What you have to do -> Please restate every entry exactly. Leave out the pictures.

(Material for this exercise begins)

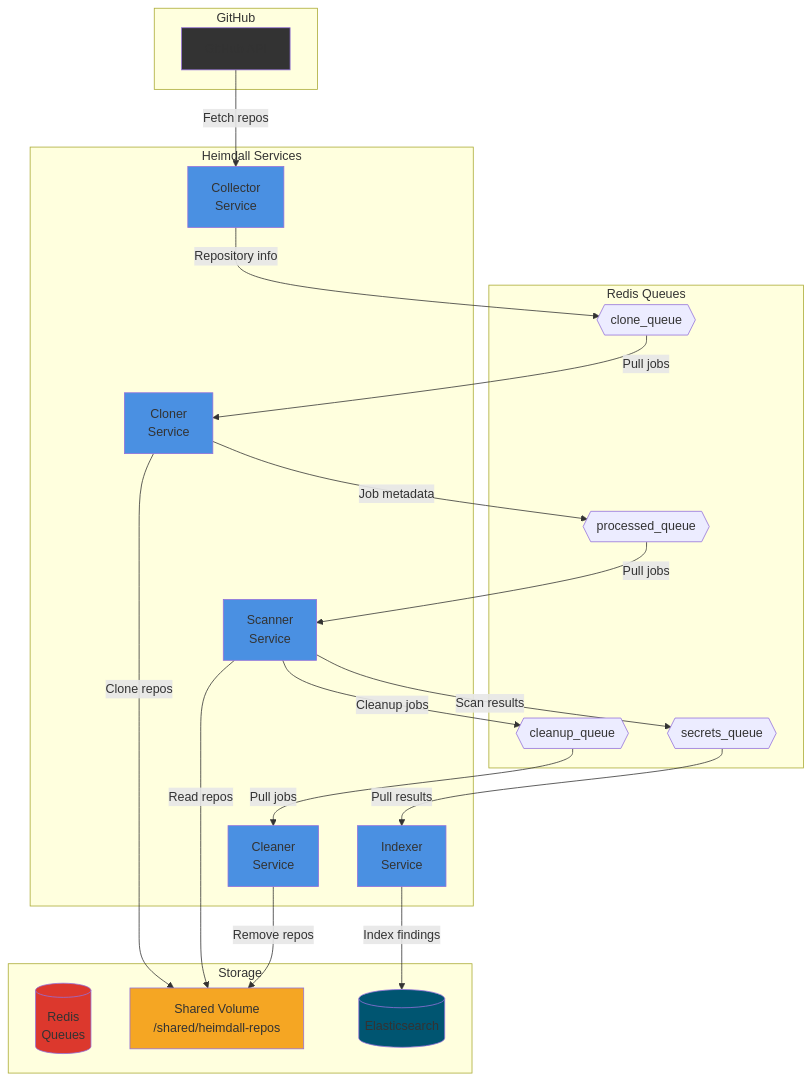
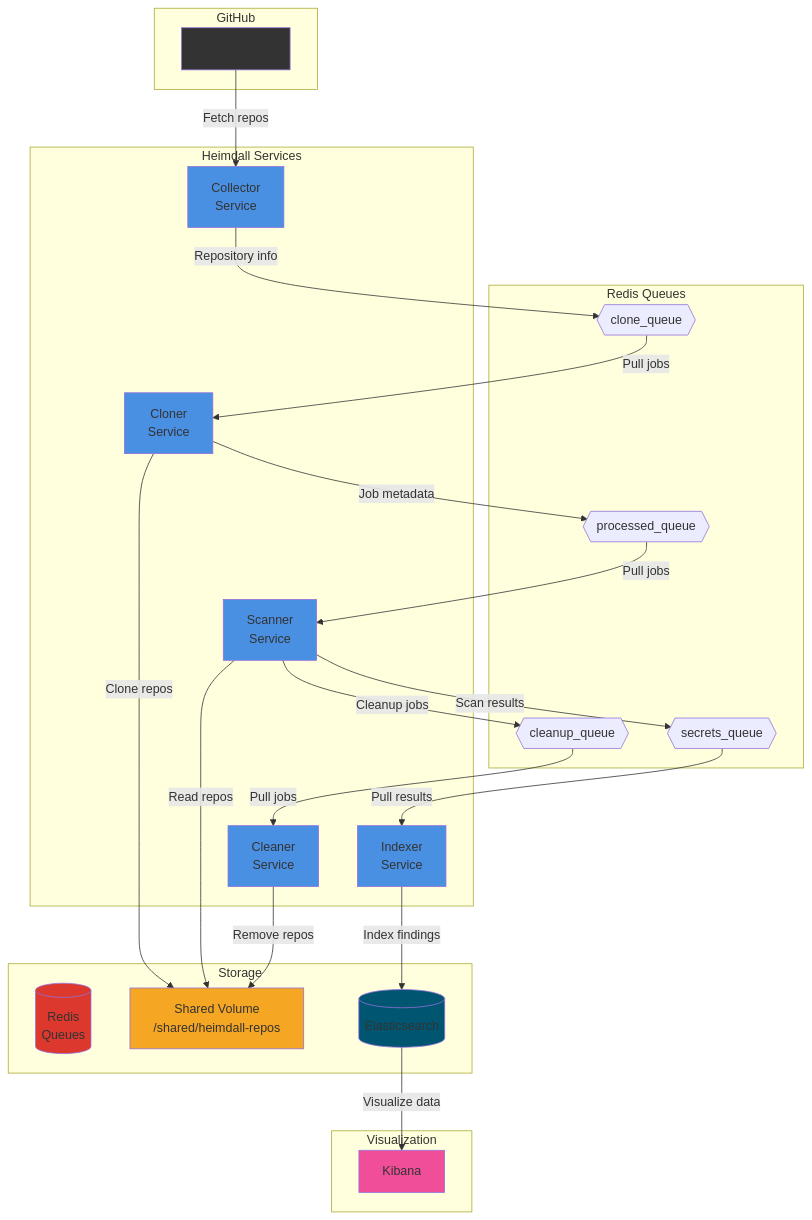
One commit to klimeurt/heimdall changed the diagram in README.md. Above: the diagram before and after it, drawn with Mermaid. The commit also changed 1 other file, not shown here.

Commit message:
Added Kibana

````diff
--- a/README.md
+++ b/README.md
@@ -14,51 +14,57 @@
 ```mermaid
 graph TB
     subgraph "GitHub"
         GH[GitHub API]
     end
     
     subgraph "Heimdall Services"
         COL[Collector<br/>Service]
         CLO[Cloner<br/>Service]
         SCA[Scanner<br/>Service]
         CLE[Cleaner<br/>Service]
         IDX[Indexer<br/>Service]
     end
     
     subgraph "Storage"
         R[(Redis<br/>Queues)]
         SV[Shared Volume<br/>/shared/heimdall-repos]
         ES[(Elasticsearch)]
+    end
+    
+    subgraph "Visualization"
+        KB[Kibana]
     end
     
     subgraph "Redis Queues"
         Q1{{clone_queue}}
         Q2{{processed_queue}}
         Q3{{secrets_queue}}
         Q4{{cleanup_queue}}
     end
     
     GH -->|Fetch repos| COL
     COL -->|Repository info| Q1
     Q1 -->|Pull jobs| CLO
     CLO -->|Clone repos| SV
     CLO -->|Job metadata| Q2
     Q2 -->|Pull jobs| SCA
     SCA -->|Read repos| SV
     SCA -->|Scan results| Q3
     SCA -->|Cleanup jobs| Q4
     Q3 -->|Pull results| IDX
     Q4 -->|Pull jobs| CLE
     CLE -->|Remove repos| SV
     IDX -->|Index findings| ES
+    ES -->|Visualize data| KB
     
     style COL fill:#4A90E2
     style CLO fill:#4A90E2
     style SCA fill:#4A90E2
     style CLE fill:#4A90E2
     style IDX fill:#4A90E2
     style R fill:#DC382D
     style SV fill:#F5A623
     style ES fill:#005571
     style GH fill:#333
+    style KB fill:#F04E98
 ```
````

(Material for this exercise ends)

Output ->
One commit to klimeurt/heimdall changed the diagram in README.md. Above: the diagram before and after it, drawn with Mermaid. The commit also changed 1 other file, not shown here.

Commit message:
Added Kibana

````diff
--- a/README.md
+++ b/README.md
@@ -14,51 +14,57 @@
 ```mermaid
 graph TB
     subgraph "GitHub"
         GH[GitHub API]
     end
     
     subgraph "Heimdall Services"
         COL[Collector<br/>Service]
         CLO[Cloner<br/>Service]
         SCA[Scanner<br/>Service]
         CLE[Cleaner<br/>Service]
         IDX[Indexer<br/>Service]
     end
     
     subgraph "Storage"
         R[(Redis<br/>Queues)]
         SV[Shared Volume<br/>/shared/heimdall-repos]
         ES[(Elasticsearch)]
+    end
+    
+    subgraph "Visualization"
+        KB[Kibana]
     end
     
     subgraph "Redis Queues"
         Q1{{clone_queue}}
         Q2{{processed_queue}}
         Q3{{secrets_queue}}
         Q4{{cleanup_queue}}
     end
     
     GH -->|Fetch repos| COL
     COL -->|Repository info| Q1
     Q1 -->|Pull jobs| CLO
     CLO -->|Clone repos| SV
     CLO -->|Job metadata| Q2
     Q2 -->|Pull jobs| SCA
     SCA -->|Read repos| SV
     SCA -->|Scan results| Q3
     SCA -->|Cleanup jobs| Q4
     Q3 -->|Pull results| IDX
     Q4 -->|Pull jobs| CLE
     CLE -->|Remove repos| SV
     IDX -->|Index findings| ES
+    ES -->|Visualize data| KB
     
     style COL fill:#4A90E2
     style CLO fill:#4A90E2
     style SCA fill:#4A90E2
     style CLE fill:#4A90E2
     style IDX fill:#4A90E2
     style R fill:#DC382D
     style SV fill:#F5A623
     style ES fill:#005571
     style GH fill:#333
+    style KB fill:#F04E98
 ```
````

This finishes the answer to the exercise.